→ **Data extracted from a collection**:
========================

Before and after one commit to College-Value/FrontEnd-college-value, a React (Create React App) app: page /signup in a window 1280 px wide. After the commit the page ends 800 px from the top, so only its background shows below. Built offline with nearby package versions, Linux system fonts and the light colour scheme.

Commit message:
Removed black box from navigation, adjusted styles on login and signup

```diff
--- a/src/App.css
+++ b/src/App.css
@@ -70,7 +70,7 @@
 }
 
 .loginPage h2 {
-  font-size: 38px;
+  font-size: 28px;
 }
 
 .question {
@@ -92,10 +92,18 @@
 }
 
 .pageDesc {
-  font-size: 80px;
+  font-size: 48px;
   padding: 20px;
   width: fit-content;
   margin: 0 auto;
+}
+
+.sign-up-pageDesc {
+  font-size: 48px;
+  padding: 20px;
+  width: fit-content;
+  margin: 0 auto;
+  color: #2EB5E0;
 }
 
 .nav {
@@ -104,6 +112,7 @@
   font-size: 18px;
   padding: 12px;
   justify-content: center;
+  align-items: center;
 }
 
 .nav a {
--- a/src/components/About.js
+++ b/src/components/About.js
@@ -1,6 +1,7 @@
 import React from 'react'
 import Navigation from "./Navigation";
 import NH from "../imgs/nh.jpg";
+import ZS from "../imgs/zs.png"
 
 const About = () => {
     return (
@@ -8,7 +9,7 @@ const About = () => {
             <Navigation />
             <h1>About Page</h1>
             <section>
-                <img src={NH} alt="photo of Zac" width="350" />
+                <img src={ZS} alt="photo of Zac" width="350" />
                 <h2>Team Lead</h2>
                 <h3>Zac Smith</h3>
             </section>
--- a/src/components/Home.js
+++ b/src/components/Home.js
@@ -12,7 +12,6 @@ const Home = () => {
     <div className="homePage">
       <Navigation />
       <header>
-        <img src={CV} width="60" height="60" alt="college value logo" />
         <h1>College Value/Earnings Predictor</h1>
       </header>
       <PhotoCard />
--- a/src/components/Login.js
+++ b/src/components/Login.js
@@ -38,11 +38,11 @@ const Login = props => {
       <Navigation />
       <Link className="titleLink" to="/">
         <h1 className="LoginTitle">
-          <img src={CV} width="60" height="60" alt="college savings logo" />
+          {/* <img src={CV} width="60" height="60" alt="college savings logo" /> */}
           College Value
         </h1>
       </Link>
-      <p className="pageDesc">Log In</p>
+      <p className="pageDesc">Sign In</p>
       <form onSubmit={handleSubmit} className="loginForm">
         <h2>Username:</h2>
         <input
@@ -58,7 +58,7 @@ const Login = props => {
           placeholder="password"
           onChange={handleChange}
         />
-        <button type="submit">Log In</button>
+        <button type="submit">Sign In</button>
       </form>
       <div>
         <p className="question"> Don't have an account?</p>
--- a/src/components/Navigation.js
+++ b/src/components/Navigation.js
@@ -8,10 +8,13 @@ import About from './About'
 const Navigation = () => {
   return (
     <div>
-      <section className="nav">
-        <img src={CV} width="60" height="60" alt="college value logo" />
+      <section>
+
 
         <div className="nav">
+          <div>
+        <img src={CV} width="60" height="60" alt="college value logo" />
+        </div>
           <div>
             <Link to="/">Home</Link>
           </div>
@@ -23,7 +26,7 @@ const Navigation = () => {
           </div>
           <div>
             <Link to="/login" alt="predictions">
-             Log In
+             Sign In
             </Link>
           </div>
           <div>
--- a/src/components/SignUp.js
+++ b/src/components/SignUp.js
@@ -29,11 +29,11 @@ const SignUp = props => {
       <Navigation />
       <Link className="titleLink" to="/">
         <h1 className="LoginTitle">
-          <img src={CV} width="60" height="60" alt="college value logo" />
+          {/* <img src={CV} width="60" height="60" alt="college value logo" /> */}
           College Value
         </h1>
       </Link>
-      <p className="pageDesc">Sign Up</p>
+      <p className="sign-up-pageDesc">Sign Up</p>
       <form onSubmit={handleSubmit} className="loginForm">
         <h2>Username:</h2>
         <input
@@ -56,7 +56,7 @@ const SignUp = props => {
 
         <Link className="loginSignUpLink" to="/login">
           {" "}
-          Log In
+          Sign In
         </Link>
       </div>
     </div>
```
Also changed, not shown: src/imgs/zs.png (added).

========================

→ **Problem statement**: Retype the entries one by one, exactly.

→ **Result of the task**:
Before and after one commit to College-Value/FrontEnd-college-value, a React (Create React App) app: page /signup in a window 1280 px wide. After the commit the page ends 800 px from the top, so only its background shows below. Built offline with nearby package versions, Linux system fonts and the light colour scheme.

Commit message:
Removed black box from navigation, adjusted styles on login and signup

```diff
--- a/src/App.css
+++ b/src/App.css
@@ -70,7 +70,7 @@
 }
 
 .loginPage h2 {
-  font-size: 38px;
+  font-size: 28px;
 }
 
 .question {
@@ -92,10 +92,18 @@
 }
 
 .pageDesc {
-  font-size: 80px;
+  font-size: 48px;
   padding: 20px;
   width: fit-content;
   margin: 0 auto;
+}
+
+.sign-up-pageDesc {
+  font-size: 48px;
+  padding: 20px;
+  width: fit-content;
+  margin: 0 auto;
+  color: #2EB5E0;
 }
 
 .nav {
@@ -104,6 +112,7 @@
   font-size: 18px;
   padding: 12px;
   justify-content: center;
+  align-items: center;
 }
 
 .nav a {
--- a/src/components/About.js
+++ b/src/components/About.js
@@ -1,6 +1,7 @@
 import React from 'react'
 import Navigation from "./Navigation";
 import NH from "../imgs/nh.jpg";
+import ZS from "../imgs/zs.png"
 
 const About = () => {
     return (
@@ -8,7 +9,7 @@ const About = () => {
             <Navigation />
             <h1>About Page</h1>
             <section>
-                <img src={NH} alt="photo of Zac" width="350" />
+                <img src={ZS} alt="photo of Zac" width="350" />
                 <h2>Team Lead</h2>
                 <h3>Zac Smith</h3>
             </section>
--- a/src/components/Home.js
+++ b/src/components/Home.js
@@ -12,7 +12,6 @@ const Home = () => {
     <div className="homePage">
       <Navigation />
       <header>
-        <img src={CV} width="60" height="60" alt="college value logo" />
         <h1>College Value/Earnings Predictor</h1>
       </header>
       <PhotoCard />
--- a/src/components/Login.js
+++ b/src/components/Login.js
@@ -38,11 +38,11 @@ const Login = props => {
       <Navigation />
       <Link className="titleLink" to="/">
         <h1 className="LoginTitle">
-          <img src={CV} width="60" height="60" alt="college savings logo" />
+          {/* <img src={CV} width="60" height="60" alt="college savings logo" /> */}
           College Value
         </h1>
       </Link>
-      <p className="pageDesc">Log In</p>
+      <p className="pageDesc">Sign In</p>
       <form onSubmit={handleSubmit} className="loginForm">
         <h2>Username:</h2>
         <input
@@ -58,7 +58,7 @@ const Login = props => {
           placeholder="password"
           onChange={handleChange}
         />
-        <button type="submit">Log In</button>
+        <button type="submit">Sign In</button>
       </form>
       <div>
         <p className="question"> Don't have an account?</p>
--- a/src/components/Navigation.js
+++ b/src/components/Navigation.js
@@ -8,10 +8,13 @@ import About from './About'
 const Navigation = () => {
   return (
     <div>
-      <section className="nav">
-        <img src={CV} width="60" height="60" alt="college value logo" />
+      <section>
+
 
         <div className="nav">
+          <div>
+        <img src={CV} width="60" height="60" alt="college value logo" />
+        </div>
           <div>
             <Link to="/">Home</Link>
           </div>
@@ -23,7 +26,7 @@ const Navigation = () => {
           </div>
           <div>
             <Link to="/login" alt="predictions">
-             Log In
+             Sign In
             </Link>
           </div>
           <div>
--- a/src/components/SignUp.js
+++ b/src/components/SignUp.js
@@ -29,11 +29,11 @@ const SignUp = props => {
       <Navigation />
       <Link className="titleLink" to="/">
         <h1 className="LoginTitle">
-          <img src={CV} width="60" height="60" alt="college value logo" />
+          {/* <img src={CV} width="60" height="60" alt="college value logo" /> */}
           College Value
         </h1>
       </Link>
-      <p className="pageDesc">Sign Up</p>
+      <p className="sign-up-pageDesc">Sign Up</p>
       <form onSubmit={handleSubmit} className="loginForm">
         <h2>Username:</h2>
         <input
@@ -56,7 +56,7 @@ const SignUp = props => {
 
         <Link className="loginSignUpLink" to="/login">
           {" "}
-          Log In
+          Sign In
         </Link>
       </div>
     </div>
```
Also changed, not shown: src/imgs/zs.png (added).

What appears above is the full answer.